If zinfandel is America's wine, sangiovese is Italy's national vino.
"This is the most planted red variety in Italy, and Italian wine in general is much more tart, lighter in body, and more acidic than most of these other styles," Selecman said. "It's dry, savory, and astringent. Because it can be a little harsh, this is a wine that's better enjoyed with food, than on its own."
Luckily, Italy is known to have quite a few dishes worth trying, so that isn't really a problem.
Best food to pair with it?: "Aside from most Italian foods, gamey meats go outstanding with sangiovese.
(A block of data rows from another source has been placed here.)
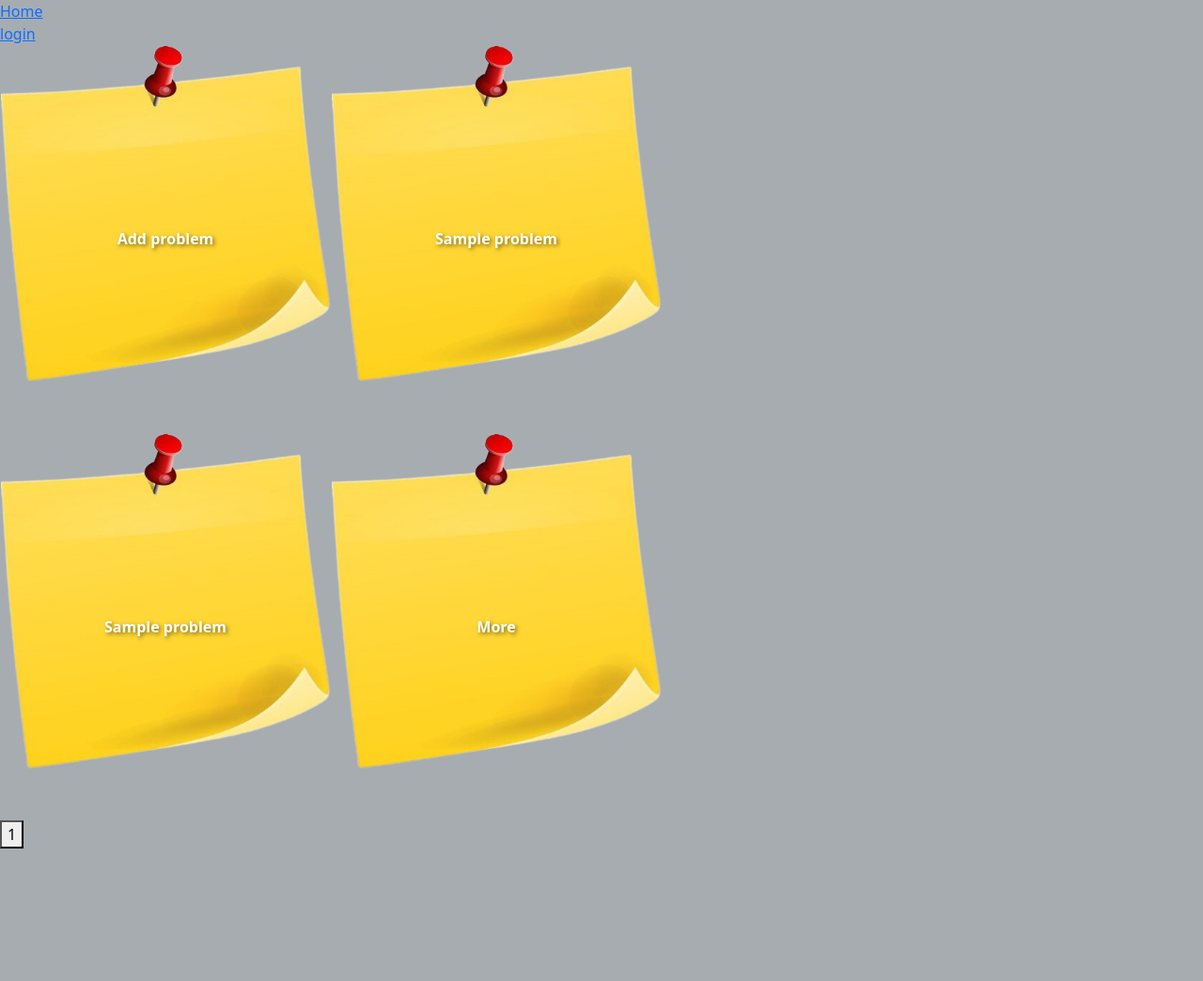
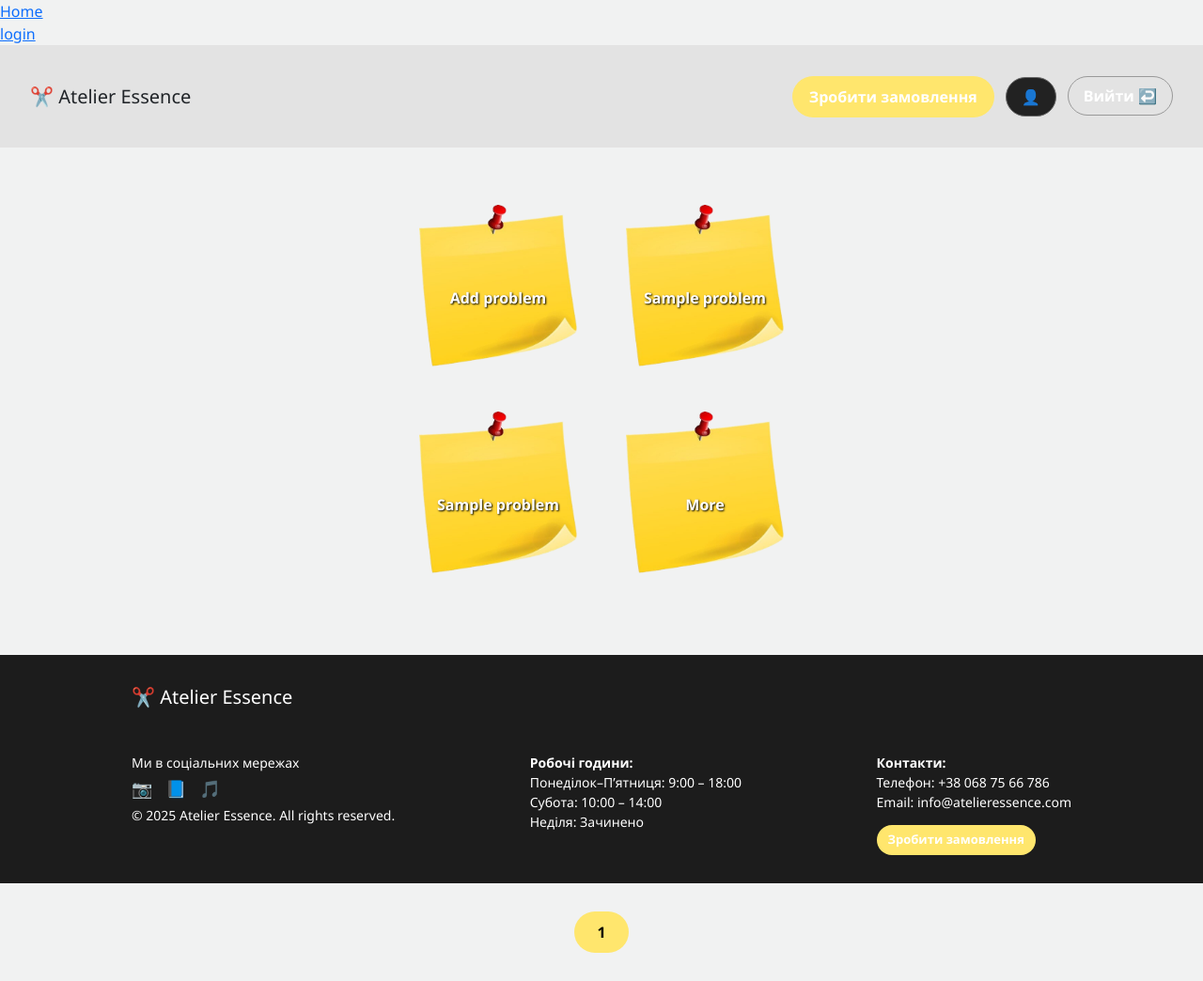
Before and after one commit to ShayTanoS/ClothingRepair, a Django app: template templates/employees/home.html in a window 1280 px wide. Shown: the whole page at 94% size. Before the commit the page ends 903 px from the top, so only its background shows below. Run offline with Django 5.2, Linux system fonts and the light colour scheme; the template is opened without the code that fills it: most values are stand-ins (such as "Sample title", 1, 10 or a date in 2020); some libraries are stand-ins or nearby versions.

Commit message:
Зробив головну та реєстрацію потрібно налаштувати кнопки на головній Вхід та Зробити замовлення, і прибрати home,або зробити його десь непомітним щоб повертало на домашню сторінку, це десь треба гратись з django)

```diff
--- a/templates/employees/home.html
+++ b/templates/employees/home.html
@@ -3,6 +3,183 @@
 {% block content %}
     {% url 'add_problem' as add_problem_url %}
     {% include 'inout.html' %}
+
+<style>
+    body {
+  background-color: #f1f2f2;
+  font-family: 'Segoe UI', sans-serif;
+  margin: 0;
+  padding: 0;
+}
+
+/* Хедер */
+.header {
+  background: #e3e3e3;
+  display: flex;
+  justify-content: space-between;
+  align-items: center;
+  padding: 18px 32px;
+}
+
+.logo {
+  font-size: 20px;
+  font-weight: 500;
+}
+
+.header-actions {
+  display: flex;
+  gap: 12px;
+  align-items: center;
+}
+
+.user-bnt {
+    border: 1px solid #666;
+    border-radius: 999px;
+    padding: 8px 16px;
+    background: #222;
+    color: #ccc;
+    font-weight: 500;
+}
+
+.btn-yellow {
+  background: #ffe66d;
+  color: white;
+  border: none;
+  padding: 10px 18px;
+  border-radius: 999px;
+  font-weight: bold;
+  cursor: pointer;
+}
+
+.btn-outline {
+  background: transparent;
+  border: 1px solid #999;
+  color: white;
+  padding: 8px 16px;
+  border-radius: 999px;
+  font-weight: bold;
+  cursor: pointer;
+}
+
+.btn-outline-button{
+  margin-top: 15px;
+  background: transparent;
+  border: 1px solid #999;
+  color: white;
+  padding: 8px 16px;
+  border-radius: 999px;
+  font-weight: bold;
+  cursor: pointer;
+}
+
+/* Стікери */
+table {
+  margin: 40px auto;
+  border-collapse: separate;
+  border-spacing: 20px;
+}
+
+.sticker-container {
+  position: relative;
+  width: 200px;
+  height: 200px;
+}
+
+.sticker-image {
+  width: 100%;
+  height: 100%;
+  object-fit: contain;
+  transition: transform 0.3s ease;
+}
+
+.sticker-container:hover .sticker-image {
+  transform: scale(1.05);
+}
+
+.sticker-text {
+  position: absolute;
+  top: 50%;
+  left: 50%;
+  transform: translate(-50%, -50%);
+  font-weight: 600;
+  font-size: 16px;
+  color: #fff;
+  text-shadow: 1px 1px 2px #000;
+  text-align: center;
+  width: 80%;
+  pointer-events: none;
+}
+
+/* Кнопка відкриття модалки */
+#openModalBtn {
+  margin: 30px auto;
+  display: block;
+  background: #ffe66d;
+  border: none;
+  padding: 10px 24px;
+  border-radius: 999px;
+  font-weight: bold;
+  cursor: pointer;
+}
+
+/* Футер */
+.footer {
+  background: #1c1c1c;
+  color: #fff;
+  padding: 30px 20px;
+  font-size: 14px;
+  margin-top: 40px;
+}
+
+.footer-content {
+  max-width: 1000px;
+  margin: 0 auto;
+  display: flex;
+  flex-wrap: wrap;
+  justify-content: space-between;
+  gap: 20px;
+}
+
+.footer-logo {
+  flex: 1 1 100%;
+  font-size: 20px;
+  margin-bottom: 20px;
+}
+
+.footer-social p,
+.footer-info p,
+.footer-contact p {
+  margin: 4px 0;
+}
+
+.footer-social .icons span {
+  margin-right: 10px;
+  font-size: 18px;
+}
+
+.footer-contact .btn-yellow,
+.footer-contact .btn-outline {
+  margin-top: 10px;
+}
+
+.small {
+  padding: 6px 12px;
+  font-size: 13px;
+}
+</style>
+
+
+    <header class="header">
+  <div class="logo">✂️ Atelier Essence</div>
+  <div class="header-actions">
+    <button class="btn-yellow" id="openOrderModal">Зробити замовлення</button>
+    <div class="user-bnt">👤 {{ user.username }}</div>
+    <form action="{% url 'logout' %}" method="post" style="display: inline;">
+      {% csrf_token %}
+      <button class="btn-outline-button">Вийти ↩️</button>
+    </form>
+  </div>
+</header>
 
     <table class="d-flex justify-content-center align-items-center">
         <tbody>
@@ -23,6 +200,32 @@
         </tr>
         </tbody>
     </table>
+
+<footer class="footer">
+  <div class="footer-content">
+    <div class="footer-logo">✂️ Atelier Essence</div>
+    <div class="footer-social">
+      <p>Ми в соціальних мережах</p>
+      <div class="icons">
+        <span>📷</span> <span>📘</span> <span>🎵</span>
+      </div>
+      <p>© 2025 Atelier Essence. All rights reserved.</p>
+    </div>
+    <div class="footer-info">
+      <p><strong>Робочі години:</strong><br>
+      Понеділок–П’ятниця: 9:00 – 18:00<br>
+      Субота: 10:00 – 14:00<br>
+      Неділя: Зачинено</p>
+    </div>
+    <div class="footer-contact">
+      <p><strong>Контакти:</strong><br>
+      Телефон: +38 068 75 66 786<br>
+      Email: info@atelieressence.com</p>
+      <button class="btn-yellow small">Зробити замовлення</button>
+    </div>
+  </div>
+</footer>
+
     <button type="button" id="openModalBtn">1</button>
 
     <script>
```
Also changed, not shown: db.sqlite3, 1 other file.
The wine helps bring out some sweetness in meat, venison, and duck. And of course, it goes exceptionally with tomatoes, vinaigrette, and balsamic sauces and dressings. Some wines can taste kind of flat with these stronger flavors, but anything with an acidic component can blend well with sangiovese."